Names in this site follow the Japanese custom of family name first.

September 26, 2012

Large numbers in Japan

Large numbers in Japan are difficult as you do not count in units of thousand, but rather in units of ten thousand (with different names for those units the higher you get):

1 = ichi (一、one)
10 = ju (十、ten)
100 = hyaku (百、one hundred)
1,000 = (is)sen (千、one thousand)
10,000 = (ichi)man (万、ten thousand). You can also write 4man, or 4.5 man=45,000
100,000 = ju-man (hundred thousand) - ten man or 10 x 10,000 = 100,000
1,000,000 = hyaku man (one million) - hundred man or 100 x 10,000 = 1,000,000
10,000,000 = (is)sen man (ten million) - one thousand man or 1,000 x 10,000 = 10,000,000
100,000,000 = (ichi) oku (億、hundred million). Again you can say 4 oku or 4.5 oku = 450,000,000
1,000,000,000 = ju oku (one billion; in Europe people call this "milliard") - ten oku or 10 X 100,000,000
10,000,000,000 = hyaku oku (ten billion) - one hundred oku or 100 x 100,000,000
100,000,000,000 = sen oku (thousand billion) - one thousand oku or 1,000 x 100,000,000
1,000,000,000,000 = (it)cho (兆、one trillion; in Europe people call this "billion"!). Again you can say 4 cho or 4.5 cho = 4,500,000,000,000
10,000,000,000,000 = ju cho (ten trillion).
100,000,000,000,000 = hyaku cho (hundred trillion)
1,000,000,000,000,000 = sen cho (quadrillion; in Europe people call this "billiard")

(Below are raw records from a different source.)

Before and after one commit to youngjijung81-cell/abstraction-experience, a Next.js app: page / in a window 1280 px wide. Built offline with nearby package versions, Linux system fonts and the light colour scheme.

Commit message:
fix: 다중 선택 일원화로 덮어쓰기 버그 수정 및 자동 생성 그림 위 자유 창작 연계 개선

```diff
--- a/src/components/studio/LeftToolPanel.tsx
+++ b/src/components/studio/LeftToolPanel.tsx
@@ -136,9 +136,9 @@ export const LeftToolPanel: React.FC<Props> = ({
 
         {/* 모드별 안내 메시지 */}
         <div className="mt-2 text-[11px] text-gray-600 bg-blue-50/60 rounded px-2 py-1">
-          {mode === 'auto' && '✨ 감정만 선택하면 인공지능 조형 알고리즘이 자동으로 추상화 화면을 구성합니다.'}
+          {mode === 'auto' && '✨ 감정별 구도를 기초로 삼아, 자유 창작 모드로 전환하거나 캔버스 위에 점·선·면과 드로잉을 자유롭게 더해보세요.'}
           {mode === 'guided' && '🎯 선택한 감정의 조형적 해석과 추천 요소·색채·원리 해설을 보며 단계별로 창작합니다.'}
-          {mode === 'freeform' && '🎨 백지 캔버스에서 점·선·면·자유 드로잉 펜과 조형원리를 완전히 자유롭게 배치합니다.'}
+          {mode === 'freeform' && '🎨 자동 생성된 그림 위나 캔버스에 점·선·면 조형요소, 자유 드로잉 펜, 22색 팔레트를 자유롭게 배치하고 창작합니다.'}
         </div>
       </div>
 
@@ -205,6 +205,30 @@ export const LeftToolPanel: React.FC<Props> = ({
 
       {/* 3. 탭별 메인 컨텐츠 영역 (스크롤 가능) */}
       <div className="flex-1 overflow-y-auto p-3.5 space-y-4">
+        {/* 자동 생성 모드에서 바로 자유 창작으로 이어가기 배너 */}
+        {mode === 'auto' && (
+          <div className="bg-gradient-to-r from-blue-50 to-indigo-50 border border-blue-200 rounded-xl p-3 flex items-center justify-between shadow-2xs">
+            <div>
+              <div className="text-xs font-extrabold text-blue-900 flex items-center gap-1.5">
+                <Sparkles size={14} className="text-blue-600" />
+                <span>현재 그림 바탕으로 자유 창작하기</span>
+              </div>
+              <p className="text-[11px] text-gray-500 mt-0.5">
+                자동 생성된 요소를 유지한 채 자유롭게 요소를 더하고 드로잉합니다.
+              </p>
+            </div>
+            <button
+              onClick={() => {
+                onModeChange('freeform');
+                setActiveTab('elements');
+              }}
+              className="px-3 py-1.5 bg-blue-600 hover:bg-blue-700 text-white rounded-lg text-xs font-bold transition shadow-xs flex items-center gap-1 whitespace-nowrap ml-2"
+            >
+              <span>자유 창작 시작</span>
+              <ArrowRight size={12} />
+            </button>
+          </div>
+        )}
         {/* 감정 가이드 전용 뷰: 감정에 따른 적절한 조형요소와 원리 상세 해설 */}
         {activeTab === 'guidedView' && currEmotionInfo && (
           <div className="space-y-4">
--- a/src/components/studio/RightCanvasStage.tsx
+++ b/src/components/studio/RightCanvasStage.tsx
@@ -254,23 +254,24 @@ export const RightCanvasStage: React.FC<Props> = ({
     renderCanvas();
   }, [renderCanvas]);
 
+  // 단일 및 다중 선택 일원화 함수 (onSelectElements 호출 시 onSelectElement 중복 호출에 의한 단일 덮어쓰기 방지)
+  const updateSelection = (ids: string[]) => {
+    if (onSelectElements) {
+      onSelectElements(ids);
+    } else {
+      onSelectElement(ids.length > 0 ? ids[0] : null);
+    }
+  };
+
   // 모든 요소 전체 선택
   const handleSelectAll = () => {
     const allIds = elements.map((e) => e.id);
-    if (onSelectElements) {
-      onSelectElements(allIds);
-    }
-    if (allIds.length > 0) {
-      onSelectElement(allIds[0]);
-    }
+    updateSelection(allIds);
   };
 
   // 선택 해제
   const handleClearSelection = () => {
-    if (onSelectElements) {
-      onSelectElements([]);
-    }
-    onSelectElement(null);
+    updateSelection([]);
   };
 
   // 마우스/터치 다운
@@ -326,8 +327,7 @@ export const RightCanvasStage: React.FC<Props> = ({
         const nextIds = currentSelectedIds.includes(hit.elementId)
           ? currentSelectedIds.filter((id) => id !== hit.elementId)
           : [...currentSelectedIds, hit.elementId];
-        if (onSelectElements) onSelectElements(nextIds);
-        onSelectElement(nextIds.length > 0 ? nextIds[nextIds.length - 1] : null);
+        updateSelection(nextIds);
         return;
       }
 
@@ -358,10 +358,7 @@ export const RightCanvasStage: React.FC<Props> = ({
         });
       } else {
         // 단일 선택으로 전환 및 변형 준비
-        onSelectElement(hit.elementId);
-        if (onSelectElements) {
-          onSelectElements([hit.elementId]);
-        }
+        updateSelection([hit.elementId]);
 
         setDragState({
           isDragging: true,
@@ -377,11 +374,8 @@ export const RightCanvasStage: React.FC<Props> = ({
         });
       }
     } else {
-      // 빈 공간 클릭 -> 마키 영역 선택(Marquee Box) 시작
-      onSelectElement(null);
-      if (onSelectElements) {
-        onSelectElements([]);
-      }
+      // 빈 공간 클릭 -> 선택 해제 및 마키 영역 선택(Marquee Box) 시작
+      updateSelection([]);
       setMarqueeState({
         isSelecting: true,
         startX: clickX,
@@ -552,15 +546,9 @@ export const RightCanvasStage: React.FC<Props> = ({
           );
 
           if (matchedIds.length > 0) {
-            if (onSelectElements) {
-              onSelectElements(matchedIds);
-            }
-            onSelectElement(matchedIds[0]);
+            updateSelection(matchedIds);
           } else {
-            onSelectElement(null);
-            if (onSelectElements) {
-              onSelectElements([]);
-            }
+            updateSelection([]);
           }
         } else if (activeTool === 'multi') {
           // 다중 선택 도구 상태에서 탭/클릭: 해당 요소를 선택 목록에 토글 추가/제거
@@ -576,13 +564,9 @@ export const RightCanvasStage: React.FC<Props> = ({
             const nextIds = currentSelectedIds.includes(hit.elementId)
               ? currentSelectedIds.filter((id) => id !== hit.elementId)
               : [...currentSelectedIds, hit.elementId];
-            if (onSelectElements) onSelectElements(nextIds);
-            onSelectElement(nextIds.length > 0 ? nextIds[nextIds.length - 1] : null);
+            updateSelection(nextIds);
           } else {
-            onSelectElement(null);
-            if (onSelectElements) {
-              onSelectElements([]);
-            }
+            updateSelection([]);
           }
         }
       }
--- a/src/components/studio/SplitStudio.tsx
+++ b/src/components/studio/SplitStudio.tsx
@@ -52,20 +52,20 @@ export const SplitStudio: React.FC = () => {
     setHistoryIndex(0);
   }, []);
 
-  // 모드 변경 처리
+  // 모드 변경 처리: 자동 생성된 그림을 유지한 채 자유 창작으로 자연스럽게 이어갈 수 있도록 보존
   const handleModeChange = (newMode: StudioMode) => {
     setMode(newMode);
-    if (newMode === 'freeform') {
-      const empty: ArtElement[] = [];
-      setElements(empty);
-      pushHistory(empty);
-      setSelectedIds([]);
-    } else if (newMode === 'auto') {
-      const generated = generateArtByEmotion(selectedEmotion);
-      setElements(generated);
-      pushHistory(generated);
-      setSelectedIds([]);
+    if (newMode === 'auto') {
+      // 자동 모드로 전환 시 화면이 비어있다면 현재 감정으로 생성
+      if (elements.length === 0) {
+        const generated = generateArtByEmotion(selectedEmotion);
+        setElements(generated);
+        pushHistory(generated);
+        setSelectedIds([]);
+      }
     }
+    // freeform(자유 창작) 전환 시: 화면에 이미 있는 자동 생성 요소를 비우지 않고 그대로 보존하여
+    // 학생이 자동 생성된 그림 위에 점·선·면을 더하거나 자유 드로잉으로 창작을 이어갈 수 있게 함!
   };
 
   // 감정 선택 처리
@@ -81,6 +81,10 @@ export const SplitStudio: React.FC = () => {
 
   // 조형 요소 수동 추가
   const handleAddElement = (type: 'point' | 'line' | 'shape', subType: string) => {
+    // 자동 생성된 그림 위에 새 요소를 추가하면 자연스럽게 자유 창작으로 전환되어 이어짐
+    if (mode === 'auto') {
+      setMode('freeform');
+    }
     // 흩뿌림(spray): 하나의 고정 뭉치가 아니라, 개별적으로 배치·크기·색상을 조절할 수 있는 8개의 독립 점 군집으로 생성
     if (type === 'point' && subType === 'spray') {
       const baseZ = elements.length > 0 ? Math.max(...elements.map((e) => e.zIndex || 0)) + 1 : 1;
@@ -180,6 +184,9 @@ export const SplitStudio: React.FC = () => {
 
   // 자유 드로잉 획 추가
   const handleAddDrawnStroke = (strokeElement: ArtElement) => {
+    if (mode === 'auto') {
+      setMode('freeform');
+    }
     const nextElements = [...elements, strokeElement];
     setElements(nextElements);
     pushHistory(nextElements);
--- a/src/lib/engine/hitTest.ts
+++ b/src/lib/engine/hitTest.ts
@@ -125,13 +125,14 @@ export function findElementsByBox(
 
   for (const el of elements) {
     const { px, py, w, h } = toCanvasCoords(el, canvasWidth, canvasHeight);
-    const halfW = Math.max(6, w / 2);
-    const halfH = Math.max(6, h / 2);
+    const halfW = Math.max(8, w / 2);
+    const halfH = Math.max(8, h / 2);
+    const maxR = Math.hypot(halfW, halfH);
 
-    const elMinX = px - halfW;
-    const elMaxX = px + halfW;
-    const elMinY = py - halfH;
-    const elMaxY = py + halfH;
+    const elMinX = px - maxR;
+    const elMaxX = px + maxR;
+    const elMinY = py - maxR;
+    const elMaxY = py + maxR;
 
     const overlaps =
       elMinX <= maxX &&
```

We could go even higher (the next unit coming up is called "kei" (京), a one with 16 zero's or 10 quadrillion), but in practical use cho is the highest counting unit. But you see the changes with myriads and not thousands: 1 followed by four zeros is man, 8 zeros oku, twelve zeros cho, and 16 zeros kei etc.

So when you see "92 cho 2694 oku" it is 92,269,400,000,000 etc. Here the counting is clearly in "man" units, therefore you have four digits in front of the "oku". The US GDP is (in yen) 1401 cho 7171 oku = 1,401,717,100,000,000. Mindbogglingly large figures...